# WORK TO COMPLETE
Search the records that follow and extract every line containing the string "figure".

# Difference listings
|---|

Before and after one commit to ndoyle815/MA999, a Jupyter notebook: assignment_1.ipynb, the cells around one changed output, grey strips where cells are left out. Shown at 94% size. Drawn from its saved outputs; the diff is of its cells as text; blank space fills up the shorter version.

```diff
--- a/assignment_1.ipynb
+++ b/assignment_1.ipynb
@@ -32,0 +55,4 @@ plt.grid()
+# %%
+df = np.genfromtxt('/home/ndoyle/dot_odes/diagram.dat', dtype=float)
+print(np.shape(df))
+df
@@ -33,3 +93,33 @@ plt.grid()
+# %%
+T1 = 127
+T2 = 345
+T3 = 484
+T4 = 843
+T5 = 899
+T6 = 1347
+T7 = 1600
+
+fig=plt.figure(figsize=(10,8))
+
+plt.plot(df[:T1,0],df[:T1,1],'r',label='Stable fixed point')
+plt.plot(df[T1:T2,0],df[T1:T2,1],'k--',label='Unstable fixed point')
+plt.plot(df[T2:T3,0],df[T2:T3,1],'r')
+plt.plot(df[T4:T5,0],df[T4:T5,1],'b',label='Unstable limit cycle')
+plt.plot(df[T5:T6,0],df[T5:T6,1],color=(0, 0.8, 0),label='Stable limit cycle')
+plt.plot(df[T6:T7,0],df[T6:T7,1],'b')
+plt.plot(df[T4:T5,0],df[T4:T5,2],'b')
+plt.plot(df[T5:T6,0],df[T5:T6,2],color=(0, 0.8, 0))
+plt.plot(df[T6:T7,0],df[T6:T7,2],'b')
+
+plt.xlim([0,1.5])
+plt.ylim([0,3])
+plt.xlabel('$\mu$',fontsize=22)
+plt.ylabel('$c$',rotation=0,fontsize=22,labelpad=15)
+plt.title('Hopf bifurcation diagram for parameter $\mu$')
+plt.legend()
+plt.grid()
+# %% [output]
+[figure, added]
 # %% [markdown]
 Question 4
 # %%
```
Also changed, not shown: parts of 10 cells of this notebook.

|---|

# WRITTEN RESPONSE
+fig=plt.figure(figsize=(10,8))
+[figure, added]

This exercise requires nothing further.